Workers will have to rely on government compensation after Opel slashed hours at its historic German plant. Production will be cut massively next year.
Workers at the Opel factory in Germany's Rüsselsheim will be working reduced hours, the auto manufacturer confirmed on Tuesday.
The reduced hours for about 2,600 employees of the long-struggling company will last at least six months. There will be some government compensation for affected workers, including partial, untaxed pay from unemployment insurance.
"This step serves to create a socially acceptable bridge solution," the company said.

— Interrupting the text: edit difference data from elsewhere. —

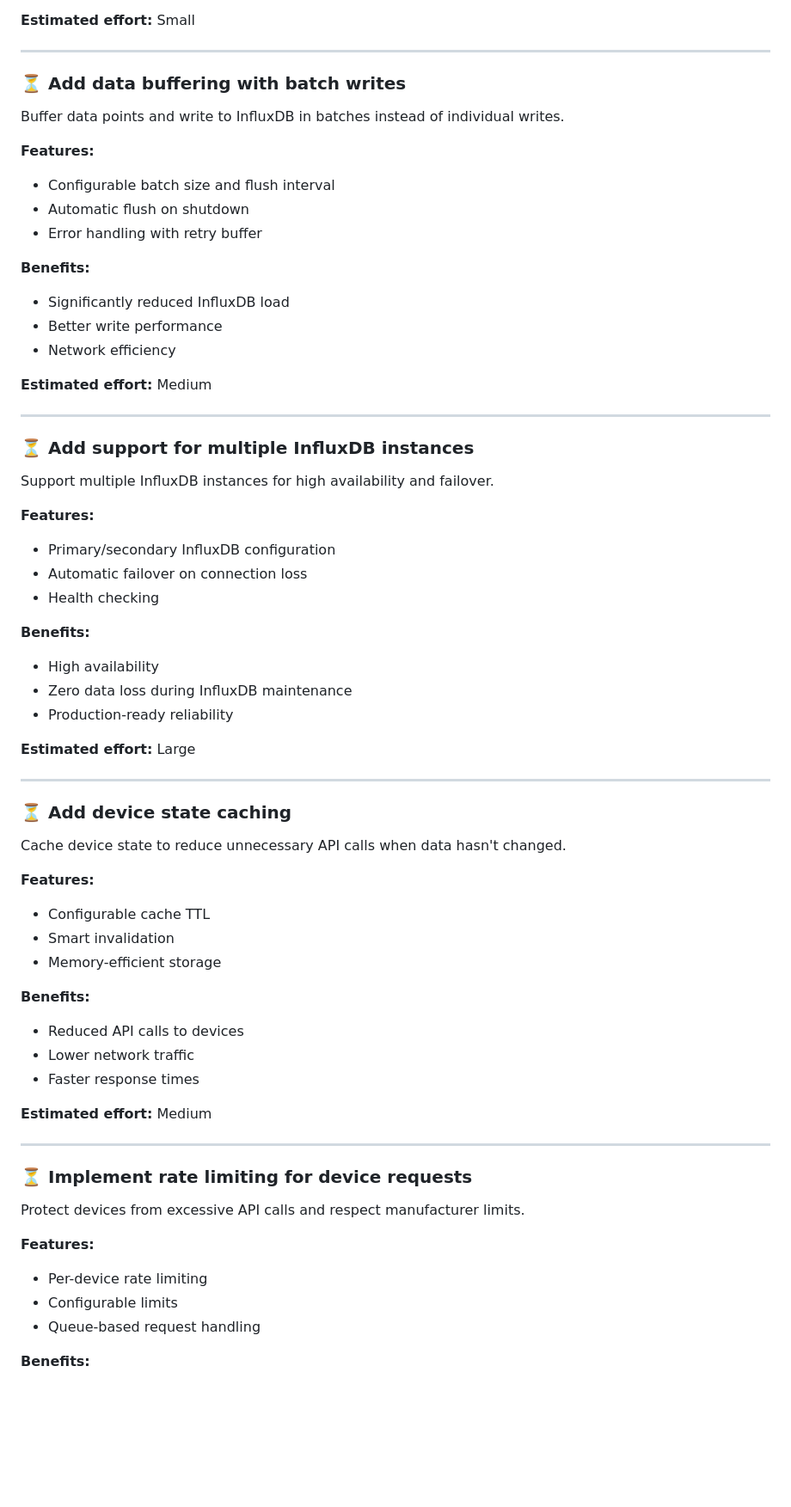
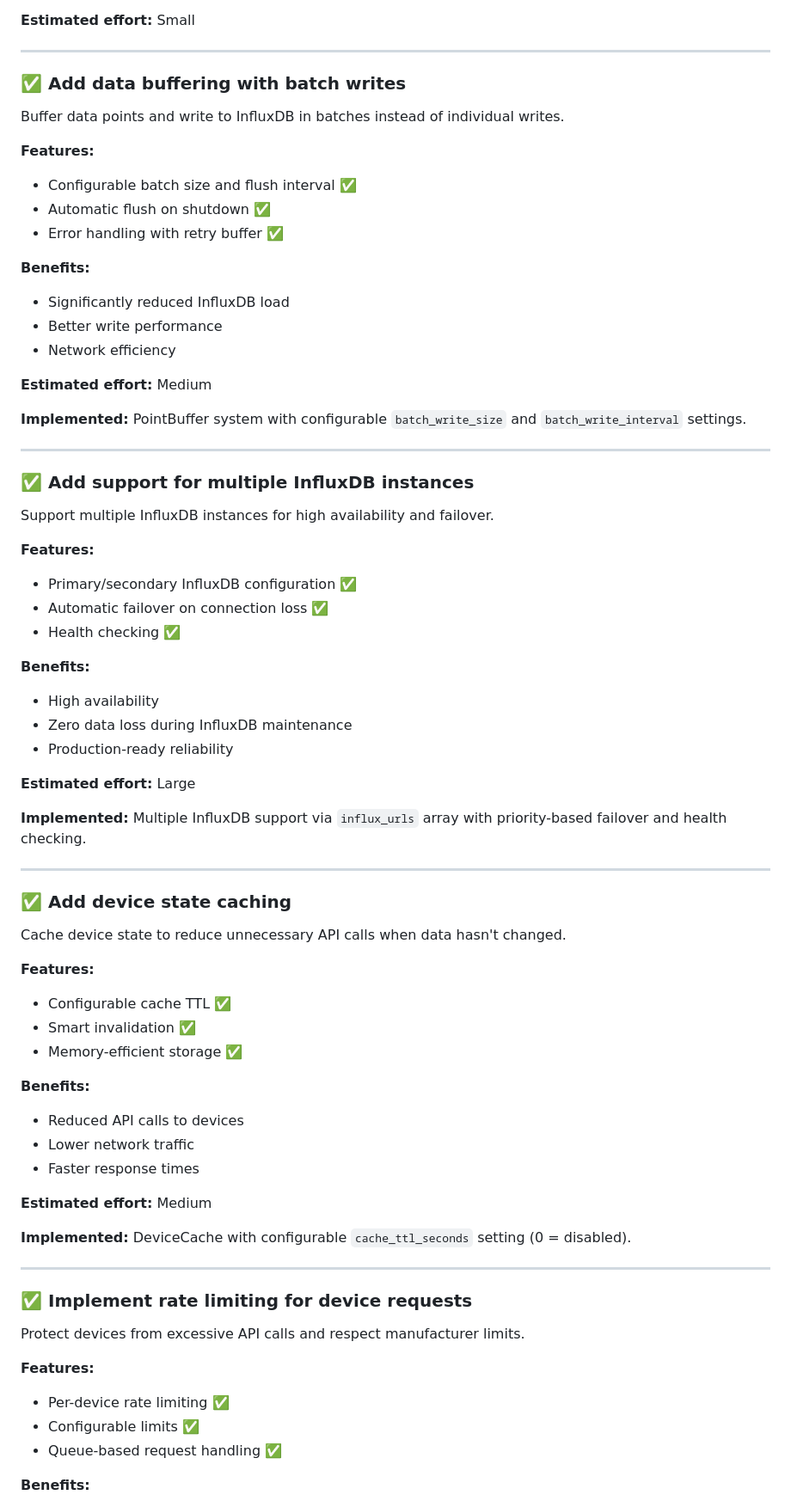
Before and after one commit to soothill/tapo-data-logger, a Markdown page: TODO.md, the part around one of its changes. Shown at 86% size. Drawn GitHub-style; blank space fills up the shorter version.

```diff
--- a/TODO.md
+++ b/TODO.md
@@ -111,13 +117,13 @@ Reuse InfluxDB connections instead of creating new ones for each write.
 
 ---
 
-### ⏳ Add data buffering with batch writes
+### ✅ Add data buffering with batch writes
 Buffer data points and write to InfluxDB in batches instead of individual writes.
 
 **Features:**
-- Configurable batch size and flush interval
-- Automatic flush on shutdown
-- Error handling with retry buffer
+- Configurable batch size and flush interval ✅
+- Automatic flush on shutdown ✅
+- Error handling with retry buffer ✅
 
 **Benefits:**
 - Significantly reduced InfluxDB load
@@ -126,15 +132,17 @@ Buffer data points and write to InfluxDB in batches instead of individual writes
 
 **Estimated effort:** Medium
 
+**Implemented:** PointBuffer system with configurable `batch_write_size` and `batch_write_interval` settings.
+
 ---
 
-### ⏳ Add support for multiple InfluxDB instances
+### ✅ Add support for multiple InfluxDB instances
 Support multiple InfluxDB instances for high availability and failover.
 
 **Features:**
-- Primary/secondary InfluxDB configuration
-- Automatic failover on connection loss
-- Health checking
+- Primary/secondary InfluxDB configuration ✅
+- Automatic failover on connection loss ✅
+- Health checking ✅
 
 **Benefits:**
 - High availability
@@ -143,15 +151,17 @@ Support multiple InfluxDB instances for high availability and failover.
 
 **Estimated effort:** Large
 
+**Implemented:** Multiple InfluxDB support via `influx_urls` array with priority-based failover and health checking.
+
 ---
 
-### ⏳ Add device state caching
+### ✅ Add device state caching
 Cache device state to reduce unnecessary API calls when data hasn't changed.
 
 **Features:**
-- Configurable cache TTL
-- Smart invalidation
-- Memory-efficient storage
+- Configurable cache TTL ✅
+- Smart invalidation ✅
+- Memory-efficient storage ✅
 
 **Benefits:**
 - Reduced API calls to devices
@@ -160,15 +170,17 @@ Cache device state to reduce unnecessary API calls when data hasn't changed.
 
 **Estimated effort:** Medium
 
+**Implemented:** DeviceCache with configurable `cache_ttl_seconds` setting (0 = disabled).
+
 ---
 
-### ⏳ Implement rate limiting for device requests
+### ✅ Implement rate limiting for device requests
 Protect devices from excessive API calls and respect manufacturer limits.
 
 **Features:**
-- Per-device rate limiting
-- Configurable limits
-- Queue-based request handling
+- Per-device rate limiting ✅
+- Configurable limits ✅
+- Queue-based request handling ✅
 
 **Benefits:**
 - Prevent device overload
```
Also changed, not shown: other parts of TODO.md (+55 -28 lines).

The Rüsselsheim plant is Opel's biggest and oldest manufacturing plants, operating since 1898. The production run for the Zafira model at the plant has just ended and sales for the Insignia limousine, also built at the plant, have been weak.
According to internal forecasts, only 42,000 cars will be built at the plant next year — about a third of what was produced in 2018. Theoretically, around 180,000 cars are possible at full capacity.
In June, French parent company PSA announced it would move Astra production from Poland to Rüsselsheim at the end of 2021, a move the company said would secure the future of the plant.
The firm employs about 16,500 people in Germany. German workers are reportedly safe from redundancy until 2023. Instead, Opel has launched extensive severance, part-time and early retirement programs.
Opel is restructuring its business with job cuts and movement of jobs to French firm Segula. It faces headwinds in the event of a no-deal Brexit, through its British arm Vauxhall. Meanwhile, the car industry in general is facing a downturn, due to shrinking global sales and tougher emissions limits.
German car production dropped 11% year-on-year between January and August, data from auto association VDA showed.
aw/msh (AFP, dpa)